---------- SOURCE INFORMATION ----------

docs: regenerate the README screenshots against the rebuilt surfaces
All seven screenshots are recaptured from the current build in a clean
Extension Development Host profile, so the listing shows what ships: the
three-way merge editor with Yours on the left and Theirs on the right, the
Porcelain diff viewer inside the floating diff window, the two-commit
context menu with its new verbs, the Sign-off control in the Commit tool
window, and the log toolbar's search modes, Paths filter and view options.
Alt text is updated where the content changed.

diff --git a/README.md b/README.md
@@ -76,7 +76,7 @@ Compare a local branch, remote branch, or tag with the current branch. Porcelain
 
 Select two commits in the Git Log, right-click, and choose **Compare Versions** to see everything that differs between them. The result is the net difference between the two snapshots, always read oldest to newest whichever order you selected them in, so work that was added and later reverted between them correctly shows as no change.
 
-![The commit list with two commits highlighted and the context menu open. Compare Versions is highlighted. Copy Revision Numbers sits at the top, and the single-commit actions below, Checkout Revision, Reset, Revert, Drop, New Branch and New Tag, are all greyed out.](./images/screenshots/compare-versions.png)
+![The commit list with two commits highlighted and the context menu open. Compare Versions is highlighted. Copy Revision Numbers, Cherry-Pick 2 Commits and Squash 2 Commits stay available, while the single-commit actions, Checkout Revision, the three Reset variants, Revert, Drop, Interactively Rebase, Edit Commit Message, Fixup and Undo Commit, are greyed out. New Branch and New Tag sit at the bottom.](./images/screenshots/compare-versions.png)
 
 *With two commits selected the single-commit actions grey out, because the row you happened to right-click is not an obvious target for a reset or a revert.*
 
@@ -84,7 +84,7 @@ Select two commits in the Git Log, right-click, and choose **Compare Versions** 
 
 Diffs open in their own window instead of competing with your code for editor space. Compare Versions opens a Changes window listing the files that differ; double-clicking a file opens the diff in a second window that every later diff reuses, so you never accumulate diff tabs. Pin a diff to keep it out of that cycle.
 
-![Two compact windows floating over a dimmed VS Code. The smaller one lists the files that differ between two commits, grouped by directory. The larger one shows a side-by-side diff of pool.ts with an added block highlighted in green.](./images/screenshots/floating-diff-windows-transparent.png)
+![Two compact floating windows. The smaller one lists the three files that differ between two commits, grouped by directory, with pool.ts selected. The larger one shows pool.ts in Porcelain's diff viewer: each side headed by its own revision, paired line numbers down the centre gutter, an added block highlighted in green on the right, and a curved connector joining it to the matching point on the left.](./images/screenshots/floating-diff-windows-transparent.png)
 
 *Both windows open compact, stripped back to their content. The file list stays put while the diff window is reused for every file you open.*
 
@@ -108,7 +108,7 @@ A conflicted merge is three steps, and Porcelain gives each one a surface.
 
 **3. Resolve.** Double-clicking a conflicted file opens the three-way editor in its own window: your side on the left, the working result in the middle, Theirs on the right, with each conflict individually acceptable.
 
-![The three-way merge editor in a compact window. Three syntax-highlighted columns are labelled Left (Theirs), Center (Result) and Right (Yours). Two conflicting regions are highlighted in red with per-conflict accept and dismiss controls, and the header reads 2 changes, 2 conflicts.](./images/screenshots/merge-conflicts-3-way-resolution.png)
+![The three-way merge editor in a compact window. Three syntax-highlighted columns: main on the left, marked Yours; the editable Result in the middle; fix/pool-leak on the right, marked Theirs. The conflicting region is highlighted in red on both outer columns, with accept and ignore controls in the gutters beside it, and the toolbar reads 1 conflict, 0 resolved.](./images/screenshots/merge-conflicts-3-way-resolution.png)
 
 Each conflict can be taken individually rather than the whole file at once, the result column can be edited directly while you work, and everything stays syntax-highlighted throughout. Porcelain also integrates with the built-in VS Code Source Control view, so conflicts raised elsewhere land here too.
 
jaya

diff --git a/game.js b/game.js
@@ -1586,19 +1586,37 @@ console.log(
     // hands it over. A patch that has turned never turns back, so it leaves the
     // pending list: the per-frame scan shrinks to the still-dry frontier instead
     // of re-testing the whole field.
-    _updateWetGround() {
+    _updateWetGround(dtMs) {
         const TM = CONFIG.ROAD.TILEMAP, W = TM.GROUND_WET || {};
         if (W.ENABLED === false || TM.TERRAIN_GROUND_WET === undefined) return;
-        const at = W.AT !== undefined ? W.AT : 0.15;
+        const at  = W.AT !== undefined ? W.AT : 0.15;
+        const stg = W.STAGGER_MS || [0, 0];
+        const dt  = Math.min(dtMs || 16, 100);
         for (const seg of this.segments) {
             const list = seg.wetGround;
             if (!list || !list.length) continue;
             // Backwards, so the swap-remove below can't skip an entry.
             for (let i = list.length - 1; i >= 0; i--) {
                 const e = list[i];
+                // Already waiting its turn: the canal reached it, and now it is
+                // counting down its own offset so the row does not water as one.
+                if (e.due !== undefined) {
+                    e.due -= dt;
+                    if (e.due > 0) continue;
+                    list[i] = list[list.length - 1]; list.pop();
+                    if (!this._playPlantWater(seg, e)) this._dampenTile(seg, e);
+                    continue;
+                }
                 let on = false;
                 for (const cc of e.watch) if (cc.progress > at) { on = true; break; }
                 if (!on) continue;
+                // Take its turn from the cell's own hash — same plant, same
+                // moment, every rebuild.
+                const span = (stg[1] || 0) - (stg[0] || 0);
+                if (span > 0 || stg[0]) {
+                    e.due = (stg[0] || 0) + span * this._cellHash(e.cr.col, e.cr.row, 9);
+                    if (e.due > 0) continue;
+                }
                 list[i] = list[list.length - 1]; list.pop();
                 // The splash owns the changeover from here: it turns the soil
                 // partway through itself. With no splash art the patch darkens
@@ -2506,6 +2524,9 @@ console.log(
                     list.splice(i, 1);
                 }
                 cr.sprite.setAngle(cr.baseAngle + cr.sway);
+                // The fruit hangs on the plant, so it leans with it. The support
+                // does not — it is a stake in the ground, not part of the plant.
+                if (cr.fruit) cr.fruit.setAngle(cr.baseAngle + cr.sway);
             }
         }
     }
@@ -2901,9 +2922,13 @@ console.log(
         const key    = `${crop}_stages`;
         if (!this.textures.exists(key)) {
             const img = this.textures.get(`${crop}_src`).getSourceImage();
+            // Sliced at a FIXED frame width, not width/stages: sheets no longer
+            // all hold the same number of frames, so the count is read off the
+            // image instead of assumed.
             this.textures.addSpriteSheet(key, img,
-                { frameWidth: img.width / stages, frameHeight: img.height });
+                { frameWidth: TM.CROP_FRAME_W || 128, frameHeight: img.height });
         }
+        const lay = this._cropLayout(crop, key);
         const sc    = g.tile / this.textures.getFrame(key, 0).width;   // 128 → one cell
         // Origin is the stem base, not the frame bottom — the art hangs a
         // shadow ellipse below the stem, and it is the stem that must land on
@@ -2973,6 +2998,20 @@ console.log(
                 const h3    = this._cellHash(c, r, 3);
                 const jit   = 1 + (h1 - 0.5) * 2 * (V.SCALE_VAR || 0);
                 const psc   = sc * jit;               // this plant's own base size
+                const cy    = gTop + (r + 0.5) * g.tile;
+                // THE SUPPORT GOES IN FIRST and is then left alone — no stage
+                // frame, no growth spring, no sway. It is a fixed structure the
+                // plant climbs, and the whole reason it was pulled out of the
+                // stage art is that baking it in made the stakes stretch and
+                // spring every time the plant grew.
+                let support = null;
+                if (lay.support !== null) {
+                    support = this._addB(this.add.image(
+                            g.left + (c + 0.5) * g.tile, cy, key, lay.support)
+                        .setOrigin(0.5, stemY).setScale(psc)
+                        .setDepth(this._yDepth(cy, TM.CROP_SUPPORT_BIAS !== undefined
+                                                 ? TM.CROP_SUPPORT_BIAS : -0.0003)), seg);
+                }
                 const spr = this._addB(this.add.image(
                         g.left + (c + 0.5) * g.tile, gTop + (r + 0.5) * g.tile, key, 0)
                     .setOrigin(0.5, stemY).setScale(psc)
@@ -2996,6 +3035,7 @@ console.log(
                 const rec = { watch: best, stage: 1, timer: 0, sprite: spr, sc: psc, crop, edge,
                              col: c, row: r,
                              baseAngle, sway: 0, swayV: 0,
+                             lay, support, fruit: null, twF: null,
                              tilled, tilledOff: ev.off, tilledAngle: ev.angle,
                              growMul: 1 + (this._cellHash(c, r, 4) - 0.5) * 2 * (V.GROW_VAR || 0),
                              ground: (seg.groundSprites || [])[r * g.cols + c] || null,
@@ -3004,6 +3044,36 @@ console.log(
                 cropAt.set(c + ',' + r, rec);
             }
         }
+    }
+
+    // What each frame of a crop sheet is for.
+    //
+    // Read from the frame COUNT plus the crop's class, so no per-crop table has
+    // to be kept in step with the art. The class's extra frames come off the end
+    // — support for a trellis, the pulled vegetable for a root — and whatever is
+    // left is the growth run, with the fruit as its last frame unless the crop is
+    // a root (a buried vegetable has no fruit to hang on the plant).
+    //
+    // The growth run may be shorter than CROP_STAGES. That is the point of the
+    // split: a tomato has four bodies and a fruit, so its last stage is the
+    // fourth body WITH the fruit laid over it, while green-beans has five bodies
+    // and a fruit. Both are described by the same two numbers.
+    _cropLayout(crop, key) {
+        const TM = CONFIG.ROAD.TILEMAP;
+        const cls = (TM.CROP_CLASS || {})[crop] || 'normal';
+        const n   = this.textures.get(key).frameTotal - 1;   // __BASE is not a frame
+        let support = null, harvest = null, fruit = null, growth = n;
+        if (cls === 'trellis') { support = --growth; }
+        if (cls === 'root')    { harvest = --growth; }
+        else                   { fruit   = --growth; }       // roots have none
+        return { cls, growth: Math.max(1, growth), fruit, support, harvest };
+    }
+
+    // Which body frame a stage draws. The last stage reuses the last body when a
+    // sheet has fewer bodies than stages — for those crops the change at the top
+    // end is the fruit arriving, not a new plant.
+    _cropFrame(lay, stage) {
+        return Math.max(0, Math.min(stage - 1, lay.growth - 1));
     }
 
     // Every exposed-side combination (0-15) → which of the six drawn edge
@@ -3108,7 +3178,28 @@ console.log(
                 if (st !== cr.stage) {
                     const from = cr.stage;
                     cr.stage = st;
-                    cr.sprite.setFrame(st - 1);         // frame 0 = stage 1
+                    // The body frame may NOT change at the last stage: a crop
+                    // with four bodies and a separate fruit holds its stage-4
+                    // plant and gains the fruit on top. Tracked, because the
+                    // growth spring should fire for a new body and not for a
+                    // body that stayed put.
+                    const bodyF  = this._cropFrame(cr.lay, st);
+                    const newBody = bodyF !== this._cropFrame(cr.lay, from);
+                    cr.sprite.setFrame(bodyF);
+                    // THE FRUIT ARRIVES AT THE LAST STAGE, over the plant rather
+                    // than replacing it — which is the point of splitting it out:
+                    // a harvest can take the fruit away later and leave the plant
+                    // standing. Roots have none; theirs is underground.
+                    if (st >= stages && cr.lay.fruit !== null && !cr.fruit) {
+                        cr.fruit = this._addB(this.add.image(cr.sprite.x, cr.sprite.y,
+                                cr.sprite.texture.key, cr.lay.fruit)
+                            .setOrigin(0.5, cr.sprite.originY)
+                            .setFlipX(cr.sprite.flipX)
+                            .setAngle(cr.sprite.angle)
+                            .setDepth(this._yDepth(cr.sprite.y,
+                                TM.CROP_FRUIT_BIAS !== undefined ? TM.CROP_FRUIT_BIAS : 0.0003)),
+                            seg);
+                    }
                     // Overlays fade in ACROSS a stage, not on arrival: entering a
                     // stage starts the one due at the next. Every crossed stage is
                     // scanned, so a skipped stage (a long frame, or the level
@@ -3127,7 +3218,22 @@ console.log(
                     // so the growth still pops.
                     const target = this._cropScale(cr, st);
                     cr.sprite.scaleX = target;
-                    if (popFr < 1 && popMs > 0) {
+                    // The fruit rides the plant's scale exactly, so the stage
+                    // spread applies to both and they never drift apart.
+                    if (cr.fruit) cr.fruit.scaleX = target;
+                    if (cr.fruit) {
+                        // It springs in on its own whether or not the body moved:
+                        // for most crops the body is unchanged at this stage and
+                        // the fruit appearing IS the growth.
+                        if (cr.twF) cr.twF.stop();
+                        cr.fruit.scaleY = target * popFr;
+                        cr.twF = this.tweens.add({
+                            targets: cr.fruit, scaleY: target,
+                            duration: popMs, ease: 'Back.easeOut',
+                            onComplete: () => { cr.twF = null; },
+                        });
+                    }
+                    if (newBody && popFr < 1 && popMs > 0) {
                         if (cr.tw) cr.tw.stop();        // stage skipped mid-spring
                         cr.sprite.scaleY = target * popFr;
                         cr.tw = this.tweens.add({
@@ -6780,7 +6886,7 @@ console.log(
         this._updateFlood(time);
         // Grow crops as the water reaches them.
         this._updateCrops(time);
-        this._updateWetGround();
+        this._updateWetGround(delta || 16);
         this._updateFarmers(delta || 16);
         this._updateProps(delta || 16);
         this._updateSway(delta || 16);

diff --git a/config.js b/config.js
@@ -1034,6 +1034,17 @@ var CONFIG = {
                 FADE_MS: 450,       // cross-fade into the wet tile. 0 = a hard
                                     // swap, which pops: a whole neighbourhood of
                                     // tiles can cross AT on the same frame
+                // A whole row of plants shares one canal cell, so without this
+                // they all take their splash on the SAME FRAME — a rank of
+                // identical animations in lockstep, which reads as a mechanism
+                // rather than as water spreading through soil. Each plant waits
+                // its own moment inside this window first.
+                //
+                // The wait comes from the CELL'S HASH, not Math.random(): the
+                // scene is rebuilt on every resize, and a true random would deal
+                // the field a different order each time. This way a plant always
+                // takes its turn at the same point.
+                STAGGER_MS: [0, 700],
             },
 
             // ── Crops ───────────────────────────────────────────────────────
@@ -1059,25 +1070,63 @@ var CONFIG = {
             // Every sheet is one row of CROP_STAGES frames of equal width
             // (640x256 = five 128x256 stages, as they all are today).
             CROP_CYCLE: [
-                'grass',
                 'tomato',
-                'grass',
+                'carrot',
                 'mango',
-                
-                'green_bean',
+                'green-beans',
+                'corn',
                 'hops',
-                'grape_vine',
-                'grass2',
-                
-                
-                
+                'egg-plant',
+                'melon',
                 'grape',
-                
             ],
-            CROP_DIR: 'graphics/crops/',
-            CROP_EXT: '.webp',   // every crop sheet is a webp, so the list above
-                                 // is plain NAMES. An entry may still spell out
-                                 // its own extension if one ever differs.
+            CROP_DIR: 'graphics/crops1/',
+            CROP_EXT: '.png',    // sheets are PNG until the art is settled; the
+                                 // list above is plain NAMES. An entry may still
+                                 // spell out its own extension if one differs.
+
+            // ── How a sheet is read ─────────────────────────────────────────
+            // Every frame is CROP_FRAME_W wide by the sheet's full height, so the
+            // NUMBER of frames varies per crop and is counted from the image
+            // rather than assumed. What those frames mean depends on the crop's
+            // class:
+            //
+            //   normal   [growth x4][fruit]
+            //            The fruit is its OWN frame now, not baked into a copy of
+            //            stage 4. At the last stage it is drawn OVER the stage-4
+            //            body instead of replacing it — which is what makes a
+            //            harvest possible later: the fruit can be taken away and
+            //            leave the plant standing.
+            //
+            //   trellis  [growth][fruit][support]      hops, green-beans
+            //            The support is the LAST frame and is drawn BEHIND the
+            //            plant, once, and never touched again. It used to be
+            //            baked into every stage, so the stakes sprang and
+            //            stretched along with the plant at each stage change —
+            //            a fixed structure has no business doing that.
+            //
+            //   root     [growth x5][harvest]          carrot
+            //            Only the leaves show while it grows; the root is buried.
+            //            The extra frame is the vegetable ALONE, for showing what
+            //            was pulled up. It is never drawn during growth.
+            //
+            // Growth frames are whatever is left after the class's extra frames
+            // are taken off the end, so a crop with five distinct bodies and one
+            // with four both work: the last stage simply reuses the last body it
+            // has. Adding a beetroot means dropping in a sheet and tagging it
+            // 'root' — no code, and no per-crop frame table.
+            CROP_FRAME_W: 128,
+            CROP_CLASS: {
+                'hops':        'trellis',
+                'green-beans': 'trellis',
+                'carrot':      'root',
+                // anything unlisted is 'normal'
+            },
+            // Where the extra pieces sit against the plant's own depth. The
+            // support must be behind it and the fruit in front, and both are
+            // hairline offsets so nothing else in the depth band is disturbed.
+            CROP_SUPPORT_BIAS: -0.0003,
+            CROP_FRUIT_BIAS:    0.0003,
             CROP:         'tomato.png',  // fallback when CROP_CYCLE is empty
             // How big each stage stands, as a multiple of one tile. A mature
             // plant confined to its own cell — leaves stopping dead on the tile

----------

_EXERCISE_
Your answer should be the lines of the listing above between the line holding "this stage and" and the line holding "if (newBody &&", inclusive, restated word for word and alone.

_YOUR SOLUTION_
+                        // for most crops the body is unchanged at this stage and
+                        // the fruit appearing IS the growth.
+                        if (cr.twF) cr.twF.stop();
+                        cr.fruit.scaleY = target * popFr;
+                        cr.twF = this.tweens.add({
+                            targets: cr.fruit, scaleY: target,
+                            duration: popMs, ease: 'Back.easeOut',
+                            onComplete: () => { cr.twF = null; },
+                        });
+                    }
+                    if (newBody && popFr < 1 && popMs > 0) {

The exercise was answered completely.